The High Court were of opinion that the respondents' lease showed the boundaries with certainty and precision: but those are the same boundaries which necessitated the appointment of a commissioner in the Suit No. 68 of 1901 in order that they might be ascertained with certainty and precision; and the result was the fixing of the plot coloured red in plan F, which is repeated on the plan G. Further, the High Court seem to have thought that the decree in the suit covered more than the land coloured red on plan F; but this would appear to be a misapprehension. The judgment of the Subordinate Judge of Madura and the operative portion of the decree are in express terms confined to the land coloured red on the commissioner's plan. Their Lordships are of opinion that this case does not come within any of the authorities cited by the High Court. It depends upon the true construction of the special terms of the respondents' lease which, when all its provisions are taken into consideration, shows that the dominant intention of the parties thereto was to confine it to the land, possession of which would be recovered in the event of the suit being successful, i.e., the land coloured red on the plans F and G. That was in substance the view of the trial Judge, whose decree should be restored. Their Lordships will humbly advise His Majesty that this appeal should be allowed, the decree of the High Court set aside, and the decree of the Subordinate Judge restored.
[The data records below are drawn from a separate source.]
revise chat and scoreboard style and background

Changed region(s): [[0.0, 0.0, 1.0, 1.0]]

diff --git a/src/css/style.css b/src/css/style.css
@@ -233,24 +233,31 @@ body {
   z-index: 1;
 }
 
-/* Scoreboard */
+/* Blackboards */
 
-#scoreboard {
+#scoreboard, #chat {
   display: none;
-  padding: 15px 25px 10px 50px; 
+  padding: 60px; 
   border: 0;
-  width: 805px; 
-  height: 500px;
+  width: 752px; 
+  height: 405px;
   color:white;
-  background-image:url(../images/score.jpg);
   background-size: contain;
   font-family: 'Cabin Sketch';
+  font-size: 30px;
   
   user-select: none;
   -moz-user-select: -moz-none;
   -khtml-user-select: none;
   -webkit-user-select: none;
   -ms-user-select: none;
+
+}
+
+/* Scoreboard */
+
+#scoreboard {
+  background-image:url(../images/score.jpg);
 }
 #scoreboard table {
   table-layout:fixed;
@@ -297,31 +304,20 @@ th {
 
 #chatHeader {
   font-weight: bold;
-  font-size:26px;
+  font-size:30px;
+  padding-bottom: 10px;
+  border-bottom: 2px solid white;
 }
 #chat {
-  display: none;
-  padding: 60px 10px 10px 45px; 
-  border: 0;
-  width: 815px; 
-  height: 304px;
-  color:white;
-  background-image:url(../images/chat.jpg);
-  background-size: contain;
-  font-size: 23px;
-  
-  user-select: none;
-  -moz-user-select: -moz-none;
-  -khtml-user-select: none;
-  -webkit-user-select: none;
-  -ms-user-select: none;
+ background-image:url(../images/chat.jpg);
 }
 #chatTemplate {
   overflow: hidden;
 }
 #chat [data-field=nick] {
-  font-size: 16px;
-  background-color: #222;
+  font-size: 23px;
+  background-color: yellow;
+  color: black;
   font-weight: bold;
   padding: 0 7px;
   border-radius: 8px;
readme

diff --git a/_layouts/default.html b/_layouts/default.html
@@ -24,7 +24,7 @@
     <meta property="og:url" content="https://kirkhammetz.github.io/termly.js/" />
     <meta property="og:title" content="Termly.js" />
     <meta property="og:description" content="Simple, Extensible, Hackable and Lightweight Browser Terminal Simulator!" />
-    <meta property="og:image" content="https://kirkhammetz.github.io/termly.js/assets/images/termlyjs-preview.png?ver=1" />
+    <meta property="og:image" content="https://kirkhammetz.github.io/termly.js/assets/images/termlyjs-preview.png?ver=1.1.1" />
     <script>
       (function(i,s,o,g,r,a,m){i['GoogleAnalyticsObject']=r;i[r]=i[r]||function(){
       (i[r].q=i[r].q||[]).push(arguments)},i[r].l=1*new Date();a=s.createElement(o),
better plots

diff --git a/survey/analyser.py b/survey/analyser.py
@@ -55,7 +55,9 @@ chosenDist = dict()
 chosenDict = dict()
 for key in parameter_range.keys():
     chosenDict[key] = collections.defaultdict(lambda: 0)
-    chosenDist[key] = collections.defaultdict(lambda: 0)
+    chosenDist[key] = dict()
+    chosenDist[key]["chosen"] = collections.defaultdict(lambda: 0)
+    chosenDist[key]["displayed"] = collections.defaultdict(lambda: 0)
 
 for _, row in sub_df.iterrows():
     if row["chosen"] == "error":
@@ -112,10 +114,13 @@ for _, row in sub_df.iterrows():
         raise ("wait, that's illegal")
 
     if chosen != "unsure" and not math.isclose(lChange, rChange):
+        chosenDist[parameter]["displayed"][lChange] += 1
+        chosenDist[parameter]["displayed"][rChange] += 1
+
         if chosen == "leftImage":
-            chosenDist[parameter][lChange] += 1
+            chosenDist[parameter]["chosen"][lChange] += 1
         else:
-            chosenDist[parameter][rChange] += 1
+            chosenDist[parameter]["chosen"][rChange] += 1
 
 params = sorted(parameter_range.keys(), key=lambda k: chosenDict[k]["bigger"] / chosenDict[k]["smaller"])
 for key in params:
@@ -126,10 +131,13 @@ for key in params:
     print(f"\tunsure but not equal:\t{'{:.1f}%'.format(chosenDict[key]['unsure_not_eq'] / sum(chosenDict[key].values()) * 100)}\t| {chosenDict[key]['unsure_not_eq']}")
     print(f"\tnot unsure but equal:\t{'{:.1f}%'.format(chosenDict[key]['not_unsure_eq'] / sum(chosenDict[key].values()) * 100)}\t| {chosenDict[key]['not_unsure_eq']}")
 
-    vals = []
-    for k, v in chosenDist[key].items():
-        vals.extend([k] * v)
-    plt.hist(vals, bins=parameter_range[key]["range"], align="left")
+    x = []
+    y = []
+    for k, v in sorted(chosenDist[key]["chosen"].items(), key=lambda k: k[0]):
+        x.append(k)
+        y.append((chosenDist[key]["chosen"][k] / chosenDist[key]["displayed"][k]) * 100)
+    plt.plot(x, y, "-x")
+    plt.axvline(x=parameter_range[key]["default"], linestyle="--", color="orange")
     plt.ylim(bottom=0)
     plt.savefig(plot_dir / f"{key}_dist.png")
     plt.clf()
The respondents will pay the costs of the appellants of the appeal to the High Court and of the appeal to His Majesty in Council.